## ASSIGNMENT
Where the string "table" appears in a line of the data, show that line.

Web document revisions
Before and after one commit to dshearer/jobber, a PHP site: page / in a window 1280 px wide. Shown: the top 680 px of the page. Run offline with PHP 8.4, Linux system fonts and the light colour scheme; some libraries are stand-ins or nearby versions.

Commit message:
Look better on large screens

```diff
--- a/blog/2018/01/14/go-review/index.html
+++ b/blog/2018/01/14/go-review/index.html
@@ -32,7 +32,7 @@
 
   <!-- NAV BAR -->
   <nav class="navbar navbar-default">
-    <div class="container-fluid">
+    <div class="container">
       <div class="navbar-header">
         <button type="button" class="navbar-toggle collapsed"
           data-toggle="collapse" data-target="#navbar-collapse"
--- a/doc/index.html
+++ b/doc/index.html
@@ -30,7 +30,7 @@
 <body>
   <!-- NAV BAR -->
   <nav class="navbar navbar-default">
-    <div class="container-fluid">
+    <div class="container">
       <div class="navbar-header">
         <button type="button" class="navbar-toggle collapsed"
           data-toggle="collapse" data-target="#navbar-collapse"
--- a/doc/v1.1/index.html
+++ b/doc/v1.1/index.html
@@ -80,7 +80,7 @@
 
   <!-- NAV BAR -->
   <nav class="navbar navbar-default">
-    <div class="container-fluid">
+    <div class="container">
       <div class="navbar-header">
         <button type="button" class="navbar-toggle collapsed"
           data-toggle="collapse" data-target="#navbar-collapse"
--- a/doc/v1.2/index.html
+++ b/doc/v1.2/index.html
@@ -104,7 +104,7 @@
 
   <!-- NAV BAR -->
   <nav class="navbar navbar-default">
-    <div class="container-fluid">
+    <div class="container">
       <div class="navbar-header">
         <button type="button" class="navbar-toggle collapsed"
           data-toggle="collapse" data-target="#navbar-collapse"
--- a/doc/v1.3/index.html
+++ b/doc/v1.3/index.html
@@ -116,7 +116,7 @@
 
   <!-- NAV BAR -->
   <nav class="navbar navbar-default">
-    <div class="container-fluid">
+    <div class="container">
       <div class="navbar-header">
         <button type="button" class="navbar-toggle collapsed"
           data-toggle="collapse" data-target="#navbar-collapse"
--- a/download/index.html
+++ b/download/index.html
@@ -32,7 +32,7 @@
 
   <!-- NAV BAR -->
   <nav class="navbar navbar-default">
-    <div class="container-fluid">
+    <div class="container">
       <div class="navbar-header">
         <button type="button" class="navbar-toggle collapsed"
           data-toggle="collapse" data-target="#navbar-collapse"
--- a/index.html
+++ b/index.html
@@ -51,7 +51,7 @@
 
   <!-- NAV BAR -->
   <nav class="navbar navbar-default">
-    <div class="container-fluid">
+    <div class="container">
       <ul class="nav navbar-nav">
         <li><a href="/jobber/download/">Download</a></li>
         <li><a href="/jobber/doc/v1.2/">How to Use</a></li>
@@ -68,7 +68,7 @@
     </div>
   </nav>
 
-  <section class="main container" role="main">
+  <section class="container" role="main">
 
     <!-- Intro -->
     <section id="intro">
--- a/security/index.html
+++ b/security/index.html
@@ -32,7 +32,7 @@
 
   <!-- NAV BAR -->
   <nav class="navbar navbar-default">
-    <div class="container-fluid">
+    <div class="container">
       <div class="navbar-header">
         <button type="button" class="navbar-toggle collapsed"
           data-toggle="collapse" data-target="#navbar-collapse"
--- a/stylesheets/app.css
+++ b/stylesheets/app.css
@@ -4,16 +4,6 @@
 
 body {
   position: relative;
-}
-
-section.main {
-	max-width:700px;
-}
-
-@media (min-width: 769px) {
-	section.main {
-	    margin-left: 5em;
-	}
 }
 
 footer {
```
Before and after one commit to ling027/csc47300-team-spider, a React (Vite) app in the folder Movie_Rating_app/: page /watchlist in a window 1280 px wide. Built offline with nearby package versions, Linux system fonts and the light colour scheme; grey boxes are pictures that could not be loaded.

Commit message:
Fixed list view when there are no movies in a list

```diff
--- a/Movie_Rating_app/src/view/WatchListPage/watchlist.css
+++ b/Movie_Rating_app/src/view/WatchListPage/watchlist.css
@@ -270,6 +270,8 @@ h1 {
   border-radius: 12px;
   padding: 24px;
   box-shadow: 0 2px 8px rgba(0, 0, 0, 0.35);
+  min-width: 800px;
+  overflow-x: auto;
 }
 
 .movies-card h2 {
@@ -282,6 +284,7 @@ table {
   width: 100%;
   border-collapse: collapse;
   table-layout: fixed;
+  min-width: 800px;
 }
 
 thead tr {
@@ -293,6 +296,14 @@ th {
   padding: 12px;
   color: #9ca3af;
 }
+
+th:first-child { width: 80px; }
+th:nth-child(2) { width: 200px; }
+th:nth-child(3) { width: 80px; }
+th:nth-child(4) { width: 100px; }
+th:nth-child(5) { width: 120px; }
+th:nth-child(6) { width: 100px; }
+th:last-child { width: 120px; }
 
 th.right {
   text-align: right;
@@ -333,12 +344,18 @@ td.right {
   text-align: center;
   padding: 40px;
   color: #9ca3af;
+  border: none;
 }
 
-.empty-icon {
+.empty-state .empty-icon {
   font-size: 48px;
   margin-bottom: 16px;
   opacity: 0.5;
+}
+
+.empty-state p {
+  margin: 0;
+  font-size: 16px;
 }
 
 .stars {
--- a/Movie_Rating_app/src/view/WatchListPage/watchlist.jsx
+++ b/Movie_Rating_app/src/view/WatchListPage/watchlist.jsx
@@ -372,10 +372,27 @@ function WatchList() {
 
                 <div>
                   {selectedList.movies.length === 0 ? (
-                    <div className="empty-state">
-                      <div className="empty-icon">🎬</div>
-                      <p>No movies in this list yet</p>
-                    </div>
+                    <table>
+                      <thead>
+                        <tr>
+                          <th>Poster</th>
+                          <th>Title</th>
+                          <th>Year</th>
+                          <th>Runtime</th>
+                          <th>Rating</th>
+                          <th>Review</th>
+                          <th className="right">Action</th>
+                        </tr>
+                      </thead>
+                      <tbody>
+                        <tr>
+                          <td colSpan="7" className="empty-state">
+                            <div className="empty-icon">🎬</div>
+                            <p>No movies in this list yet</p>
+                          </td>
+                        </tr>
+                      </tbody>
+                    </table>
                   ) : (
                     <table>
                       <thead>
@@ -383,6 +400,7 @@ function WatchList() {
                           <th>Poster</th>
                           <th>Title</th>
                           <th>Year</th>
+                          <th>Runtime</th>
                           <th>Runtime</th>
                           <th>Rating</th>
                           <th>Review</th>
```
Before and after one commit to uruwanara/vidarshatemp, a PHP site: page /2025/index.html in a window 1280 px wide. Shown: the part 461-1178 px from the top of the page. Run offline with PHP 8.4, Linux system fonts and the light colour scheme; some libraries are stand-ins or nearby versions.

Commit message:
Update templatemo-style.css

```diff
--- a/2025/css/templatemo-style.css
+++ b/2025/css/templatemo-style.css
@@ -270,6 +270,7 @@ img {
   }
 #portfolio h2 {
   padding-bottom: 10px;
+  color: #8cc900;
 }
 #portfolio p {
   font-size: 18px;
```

## THE COMPLETED TASK
@@ -282,6 +284,7 @@ table {
   table-layout: fixed;
+                    <table>
+                    </table>
                     <table>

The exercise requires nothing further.